"Practice makes perfect." We have all heard the cliché time and time again, but as speakers we can use this as a motto when preparing. While perfection shouldn't be the ultimate end goal, it is clear that practicing and preparing before a presentation can make all the difference. In order to become more confident, and even brush away some of those nerves, it is important to be well prepared for a presentation. Practicing can instill more confidence in a speaker and help produce an overall better product. Below, different approaches to practicing a presentation are discussed.
Try practicing in a location as similar as possible to your actual presentation space. Try to find an open classroom or use the Speech Lab. Practicing in your bathroom mirror is better than nothing, but your entire audience isn't going to fit in there.
Venue: Find a place where you feel comfortable enough to practice out loud. Where to practice can differ from person to person, so it is important to decide where you feel most comfortable practicing. This can make all the difference! By practicing somewhere you feel comfortable it will be easier to practice the presentation in its entirety.
Audience: Practicing in front of a few people can help decrease nervousness and help build your confidence for when it is time to present in front of the larger audience. Seek out people whom you feel comfortable around and practice presenting to them. Presenting to a smaller crowd is a great stepping-stone for preparing to deliver your actual presentation. Feel better practicing with a larger audience? Gather your friends, roommates, or even GVSU Speech Lab consultants to hear you deliver your presentation.
Using your time well can make all the difference when deciding when and where to practice. It is important to set goals for yourself as well as to avoid procrastination.
Goal Setting: Setting realistic and achievable goals can help make practicing for a presentation a lot less overwhelming. Try creating a practice schedule by setting aside designated times to practice during the day. For example, maybe you dedicate 15 minutes of your morning to practice your introduction out loud while you get ready, and then you use that hour break between classes to work on practicing the body of your speech, then after dinner you practice the conclusion. While the task may seem daunting at first, breaking it up and setting goals for yourself will make it much more manageable!
Avoiding Procrastination: It is always important to get a good night's sleep before the day of your presentation. Staying up late the night before and waking up extremely early the day of can actually hinder your ability to present. Try and begin your practices at least a week before presentation day. Overall, this will make you feel more confident and prepared.
Methods for Practicing
Once you find a comfortable location to practice in, it is important to begin the actual preparation. Sometimes it can be difficult to know how to even start. Remember, that once you are ready to practice your whole speech out loud, one of the most helpful things we can do as speakers is to simulate the environment in which we will be giving our actual presentation. While you might not be able to get into the actual room that you will be delivering your presentation, standing up and practicing your speech out loud is a great start!
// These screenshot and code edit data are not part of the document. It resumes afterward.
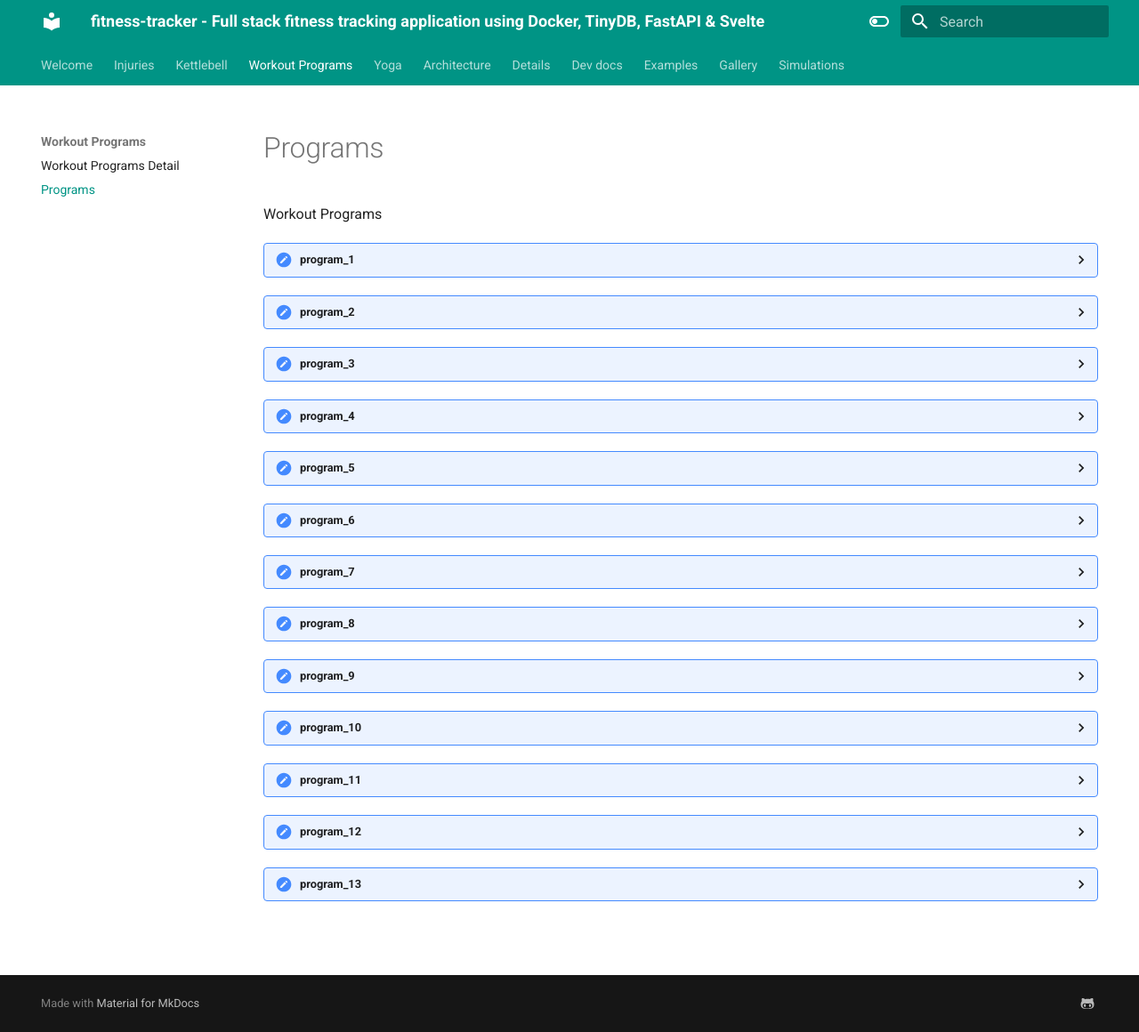
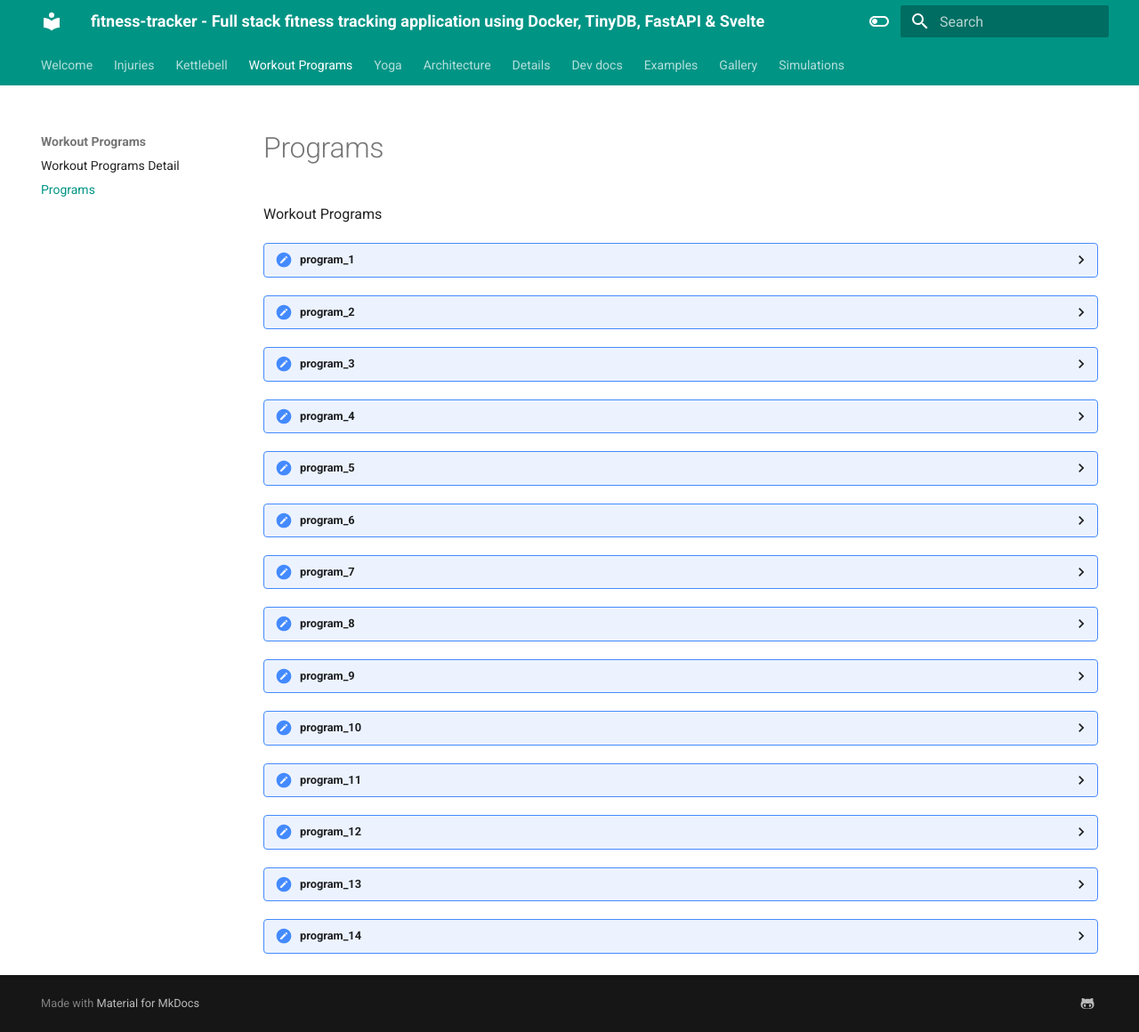
Before and after one commit to TheNewThinkTank/fitness-tracker, an MkDocs documentation site: the page built from docs/project_docs/Workout-Programs/workout_programs.md, in a window 1280 px wide and 1160 px high. Shown: the whole window at 89% size. Built offline with MkDocs 1.6.1 and Material for MkDocs 9.7.7, drawn with Linux system fonts in a browser that asks for light colours; some of the changed text lies outside the part shown.

Commit message:
wip: add pgm 14

```diff
--- a/docs/project_docs/Workout-Programs/workout_programs.md
+++ b/docs/project_docs/Workout-Programs/workout_programs.md
@@ -226,3 +226,18 @@ Workout Programs
     number_of_workouts: NN<br>
 
 </details>
+
+<details>
+
+  <summary>program_14</summary>
+
+    name: STANDARD<br>
+    splits: [full_body_a, full_body_b]<br>
+    description:<br>
+      &nbsp;&nbsp;&nbsp;&nbsp;Few and heavy sets.<br>
+    start: 2026-03-DD<br>
+    end: 2026-MM-DD<br>
+    program_iterations: N<br>
+    number_of_workouts: NN<br>
+
+</details>
```
Also changed, not shown: docs/project_docs/Workout-Programs/workout_programs.yml (+10 -0 lines).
Familiarize: Many speakers might not know where to begin when practicing for a presentation. Start by familiarizing yourself with the presentation. Flip through the slides, skim over the speech outline, and look over any visual aids you plan to use during your presentation. By having an idea of what slide comes next or what main point is next, you will begin to feel more confident and more prepared in your presentation.
Practicing out loud: Start delivering the text out loud-remember Nike's motto and just do it! A good place to begin is by simply reading everything over a few times. Try highlighting, underlining, or bolding certain words or phrases you want to emphasize during your actual presentation. This gives you a visual reminder that you can use while practicing. As you become more confident and aware of the information in your presentation, begin to use your outline, PowerPoint, etc. as only a guide to reference. It is important to practice your presentation in its entirety, just as you would present it in the classroom. What voice or tone would you use? What gestures or movement? Try doing whatever comes naturally.
Pro Tip: As you practice your presentation, record yourself speaking. Listen to your recording while you're in the shower, on the way to class, or working out. The more you hear it, the more familiar you will be with your presentation.